Each entry that follows should be given again word for word; please leave out its pictures.
*** Records for this task Section Begins ***
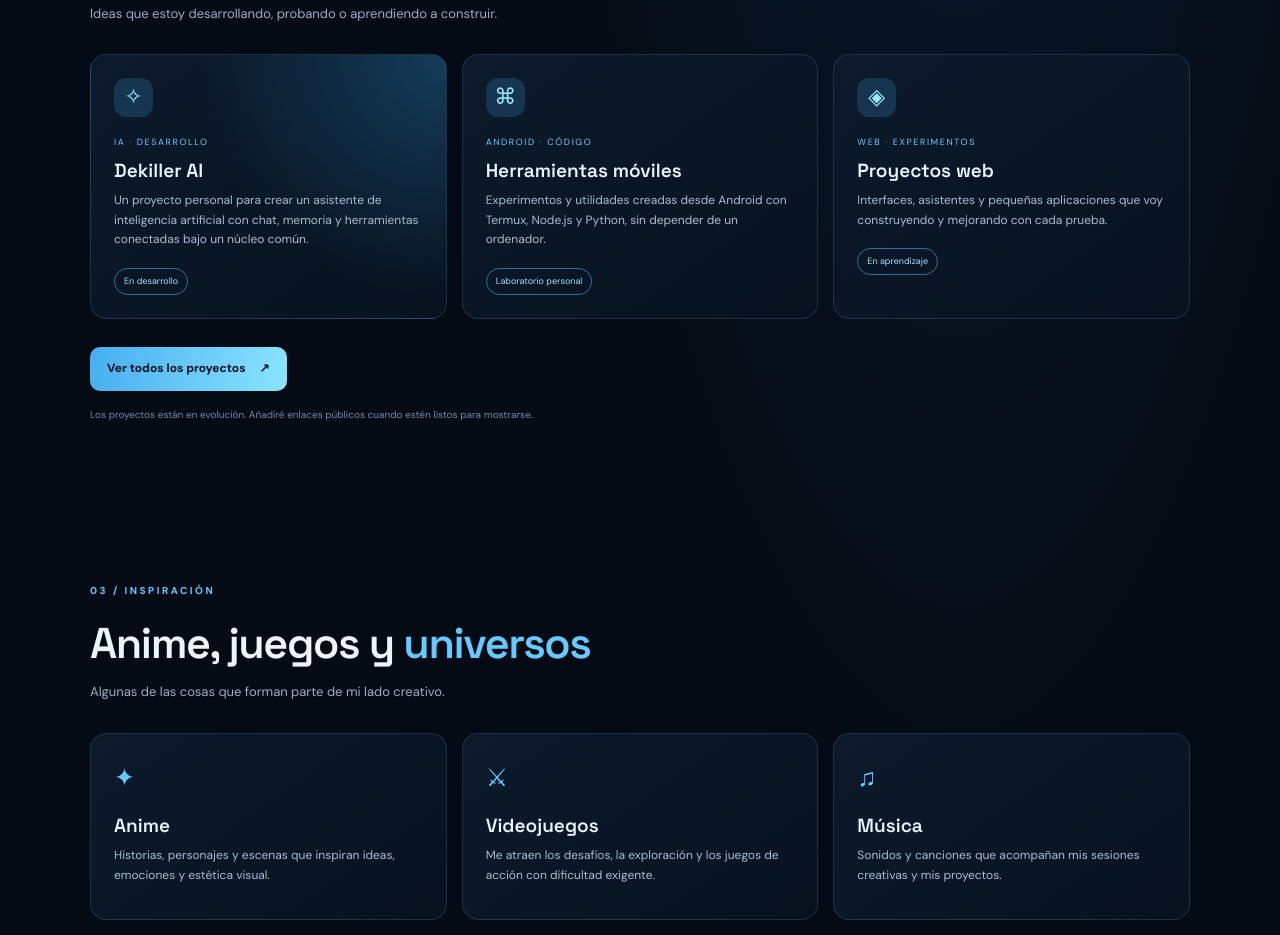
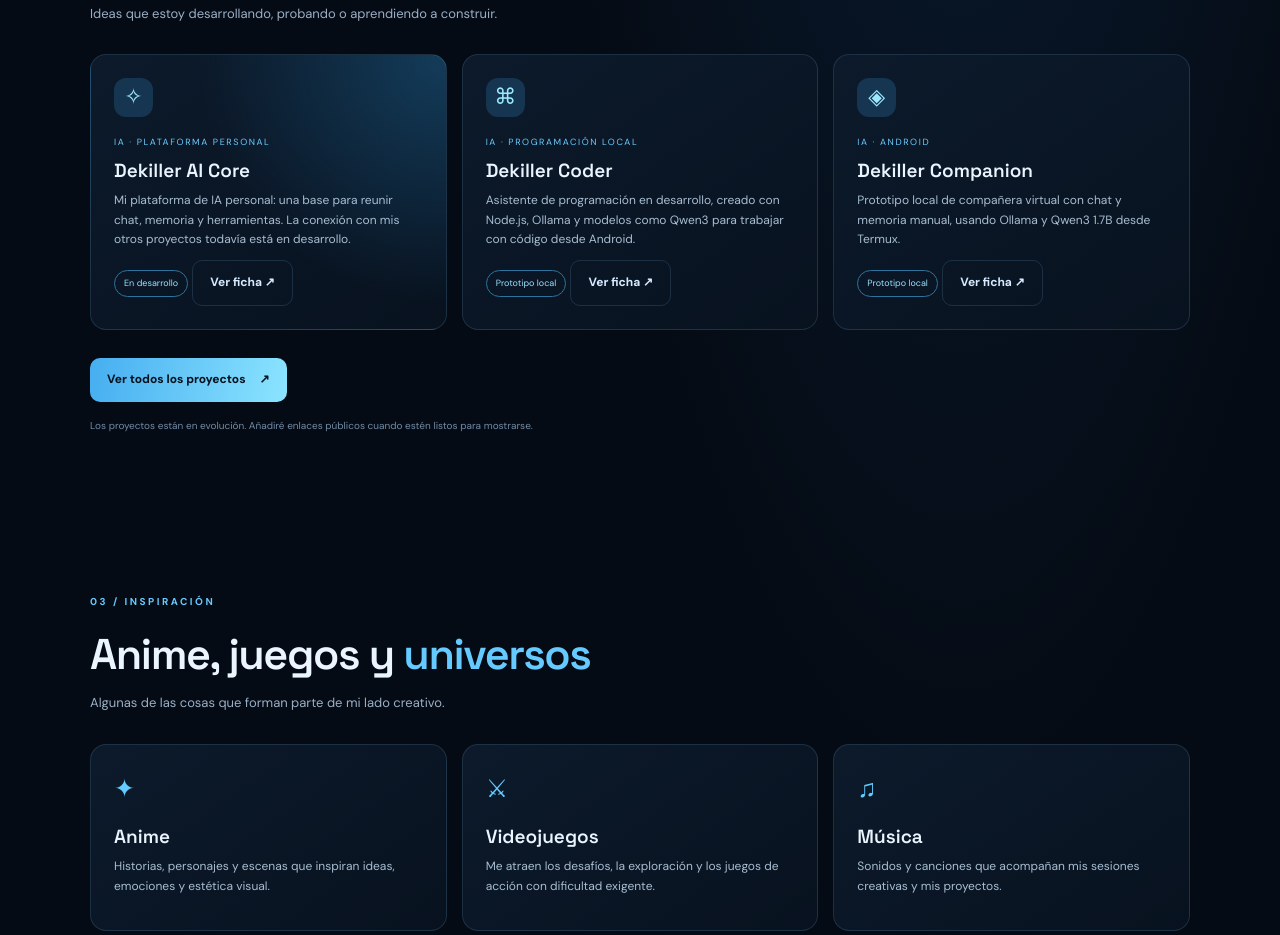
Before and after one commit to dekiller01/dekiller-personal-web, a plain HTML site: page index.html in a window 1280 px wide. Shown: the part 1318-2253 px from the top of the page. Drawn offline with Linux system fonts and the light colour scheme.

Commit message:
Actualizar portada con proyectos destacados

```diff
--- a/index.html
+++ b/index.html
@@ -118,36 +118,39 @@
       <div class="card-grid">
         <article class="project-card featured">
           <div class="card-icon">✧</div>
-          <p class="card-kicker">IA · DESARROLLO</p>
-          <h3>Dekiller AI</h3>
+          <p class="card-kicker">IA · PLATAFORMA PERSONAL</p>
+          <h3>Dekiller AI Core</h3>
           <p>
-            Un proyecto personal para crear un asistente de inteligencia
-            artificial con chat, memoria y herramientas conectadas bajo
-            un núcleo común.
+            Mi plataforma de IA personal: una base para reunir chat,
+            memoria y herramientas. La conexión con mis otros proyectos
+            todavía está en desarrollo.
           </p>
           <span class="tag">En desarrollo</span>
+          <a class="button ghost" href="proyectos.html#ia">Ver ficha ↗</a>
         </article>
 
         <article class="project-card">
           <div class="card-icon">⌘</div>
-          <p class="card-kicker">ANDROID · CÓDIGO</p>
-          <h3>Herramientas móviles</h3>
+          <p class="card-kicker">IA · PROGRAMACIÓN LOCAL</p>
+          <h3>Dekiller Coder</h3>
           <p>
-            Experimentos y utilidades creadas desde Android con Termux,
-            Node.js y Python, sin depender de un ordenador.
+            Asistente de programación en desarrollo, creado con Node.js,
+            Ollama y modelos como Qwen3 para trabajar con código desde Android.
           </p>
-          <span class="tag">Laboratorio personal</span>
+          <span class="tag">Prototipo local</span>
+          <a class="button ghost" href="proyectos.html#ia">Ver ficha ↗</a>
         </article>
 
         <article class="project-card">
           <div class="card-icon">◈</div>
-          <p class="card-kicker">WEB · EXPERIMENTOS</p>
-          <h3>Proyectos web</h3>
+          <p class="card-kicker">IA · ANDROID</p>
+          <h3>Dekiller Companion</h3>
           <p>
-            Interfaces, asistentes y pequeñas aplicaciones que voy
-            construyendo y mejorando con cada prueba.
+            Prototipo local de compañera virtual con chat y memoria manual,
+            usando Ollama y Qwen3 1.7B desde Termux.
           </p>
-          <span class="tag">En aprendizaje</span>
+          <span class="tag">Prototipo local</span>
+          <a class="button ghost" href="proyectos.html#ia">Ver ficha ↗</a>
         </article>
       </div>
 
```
*** Records for this task Section Ends ***
- _Written solution_:
Before and after one commit to dekiller01/dekiller-personal-web, a plain HTML site: page index.html in a window 1280 px wide. Shown: the part 1318-2253 px from the top of the page. Drawn offline with Linux system fonts and the light colour scheme.

Commit message:
Actualizar portada con proyectos destacados

```diff
--- a/index.html
+++ b/index.html
@@ -118,36 +118,39 @@
       <div class="card-grid">
         <article class="project-card featured">
           <div class="card-icon">✧</div>
-          <p class="card-kicker">IA · DESARROLLO</p>
-          <h3>Dekiller AI</h3>
+          <p class="card-kicker">IA · PLATAFORMA PERSONAL</p>
+          <h3>Dekiller AI Core</h3>
           <p>
-            Un proyecto personal para crear un asistente de inteligencia
-            artificial con chat, memoria y herramientas conectadas bajo
-            un núcleo común.
+            Mi plataforma de IA personal: una base para reunir chat,
+            memoria y herramientas. La conexión con mis otros proyectos
+            todavía está en desarrollo.
           </p>
           <span class="tag">En desarrollo</span>
+          <a class="button ghost" href="proyectos.html#ia">Ver ficha ↗</a>
         </article>
 
         <article class="project-card">
           <div class="card-icon">⌘</div>
-          <p class="card-kicker">ANDROID · CÓDIGO</p>
-          <h3>Herramientas móviles</h3>
+          <p class="card-kicker">IA · PROGRAMACIÓN LOCAL</p>
+          <h3>Dekiller Coder</h3>
           <p>
-            Experimentos y utilidades creadas desde Android con Termux,
-            Node.js y Python, sin depender de un ordenador.
+            Asistente de programación en desarrollo, creado con Node.js,
+            Ollama y modelos como Qwen3 para trabajar con código desde Android.
           </p>
-          <span class="tag">Laboratorio personal</span>
+          <span class="tag">Prototipo local</span>
+          <a class="button ghost" href="proyectos.html#ia">Ver ficha ↗</a>
         </article>
 
         <article class="project-card">
           <div class="card-icon">◈</div>
-          <p class="card-kicker">WEB · EXPERIMENTOS</p>
-          <h3>Proyectos web</h3>
+          <p class="card-kicker">IA · ANDROID</p>
+          <h3>Dekiller Companion</h3>
           <p>
-            Interfaces, asistentes y pequeñas aplicaciones que voy
-            construyendo y mejorando con cada prueba.
+            Prototipo local de compañera virtual con chat y memoria manual,
+            usando Ollama y Qwen3 1.7B desde Termux.
           </p>
-          <span class="tag">En aprendizaje</span>
+          <span class="tag">Prototipo local</span>
+          <a class="button ghost" href="proyectos.html#ia">Ver ficha ↗</a>
         </article>
       </div>
 
```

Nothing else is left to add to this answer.